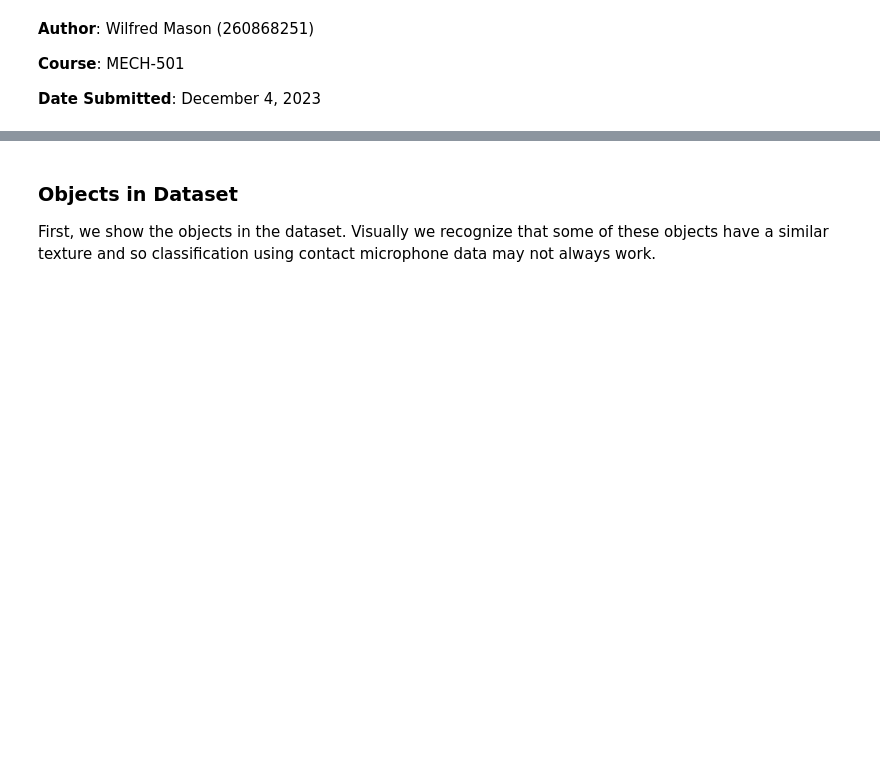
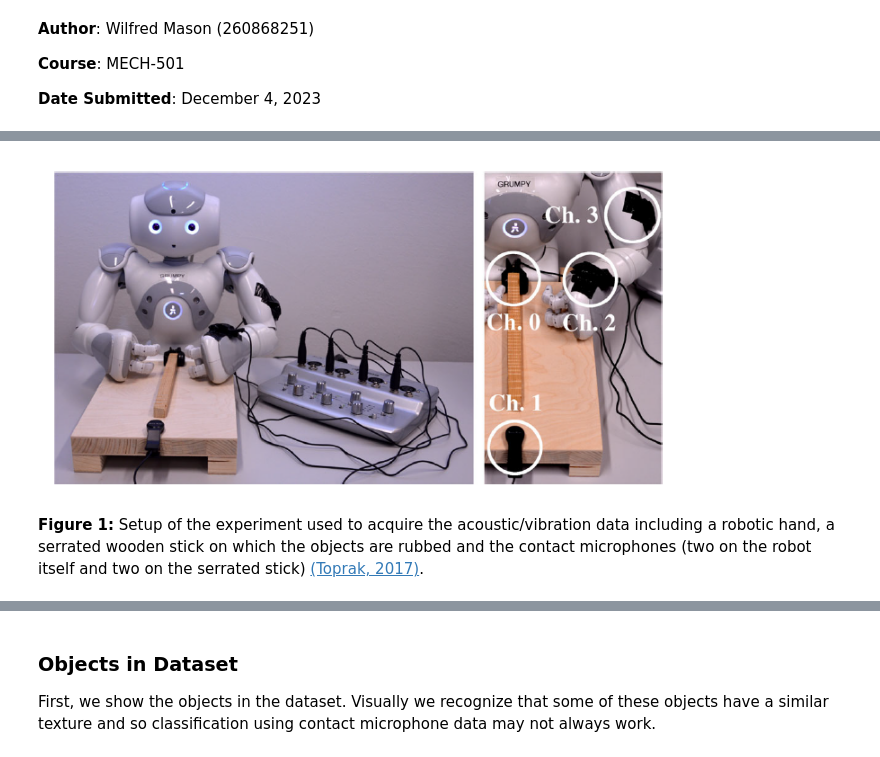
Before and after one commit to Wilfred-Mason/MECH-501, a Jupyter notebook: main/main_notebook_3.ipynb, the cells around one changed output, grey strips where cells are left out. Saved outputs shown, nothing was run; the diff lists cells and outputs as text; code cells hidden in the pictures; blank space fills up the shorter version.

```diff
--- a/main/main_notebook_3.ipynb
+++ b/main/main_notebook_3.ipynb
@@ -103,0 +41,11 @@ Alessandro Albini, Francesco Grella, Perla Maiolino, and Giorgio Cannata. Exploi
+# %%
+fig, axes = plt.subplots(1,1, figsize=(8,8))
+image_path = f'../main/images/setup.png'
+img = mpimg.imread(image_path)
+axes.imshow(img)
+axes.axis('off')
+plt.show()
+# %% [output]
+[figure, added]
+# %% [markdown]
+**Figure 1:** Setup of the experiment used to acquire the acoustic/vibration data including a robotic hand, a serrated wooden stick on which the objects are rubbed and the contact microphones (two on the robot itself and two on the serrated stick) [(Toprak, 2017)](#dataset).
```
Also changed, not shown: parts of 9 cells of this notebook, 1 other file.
::::::
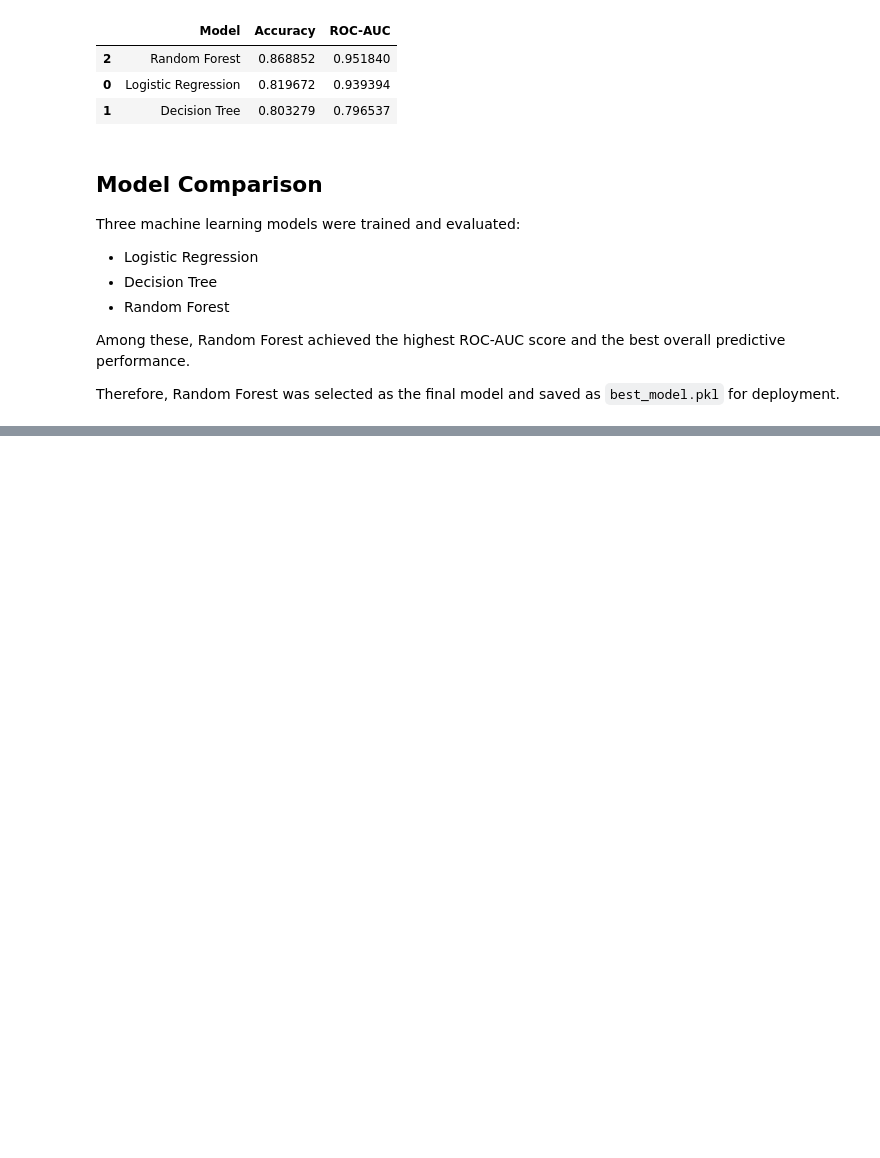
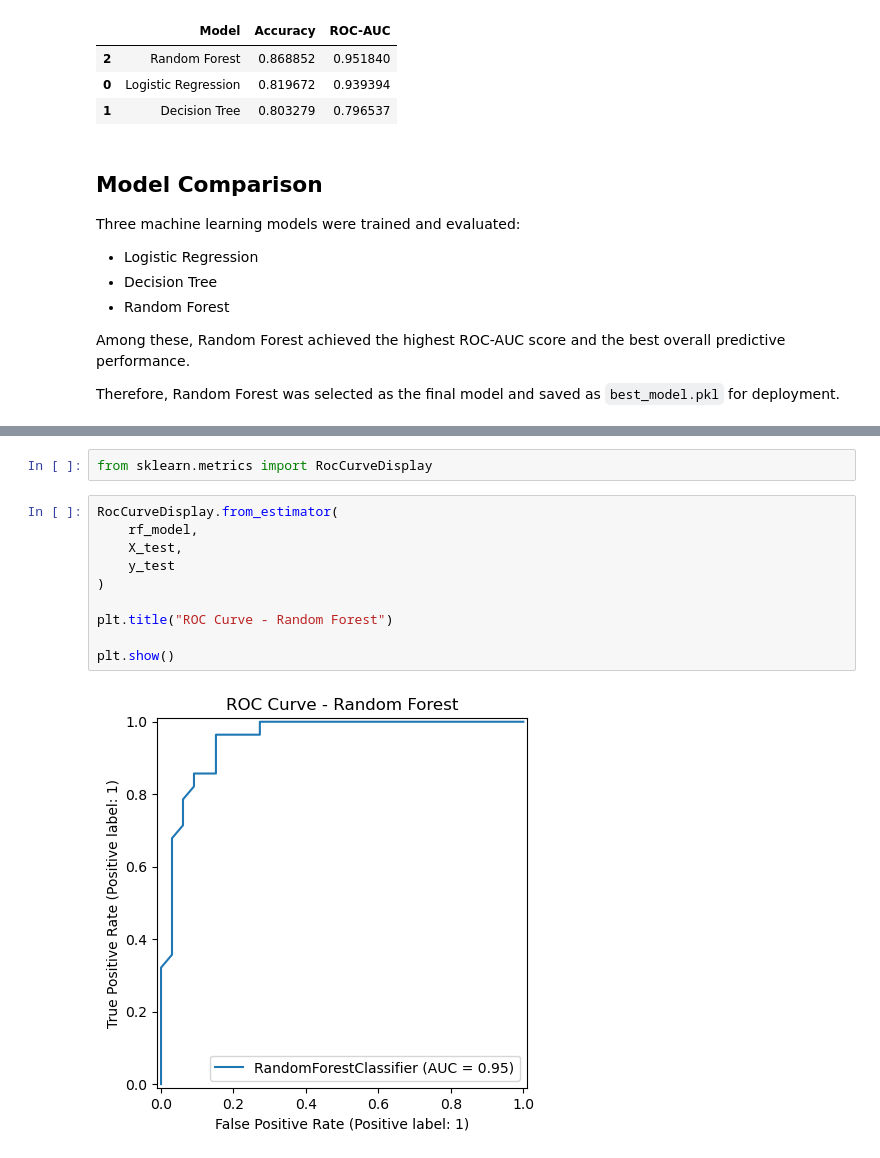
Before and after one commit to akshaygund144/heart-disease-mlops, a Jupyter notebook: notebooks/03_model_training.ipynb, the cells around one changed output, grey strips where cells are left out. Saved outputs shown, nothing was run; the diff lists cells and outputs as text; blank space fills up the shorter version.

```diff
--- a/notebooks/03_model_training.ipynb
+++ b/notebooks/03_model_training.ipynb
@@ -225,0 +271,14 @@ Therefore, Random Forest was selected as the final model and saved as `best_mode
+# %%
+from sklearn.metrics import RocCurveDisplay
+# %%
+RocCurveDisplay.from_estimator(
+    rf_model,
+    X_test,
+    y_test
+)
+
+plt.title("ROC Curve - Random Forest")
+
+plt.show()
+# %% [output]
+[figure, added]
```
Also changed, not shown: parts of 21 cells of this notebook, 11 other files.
::::::
**PROBLEM REQUIREMENTS:** Among the lines above, find those carrying the word "this" and copy them out.

**ANSWER SECTION:**
Also changed, not shown: parts of 9 cells of this notebook, 1 other file.
Also changed, not shown: parts of 21 cells of this notebook, 11 other files.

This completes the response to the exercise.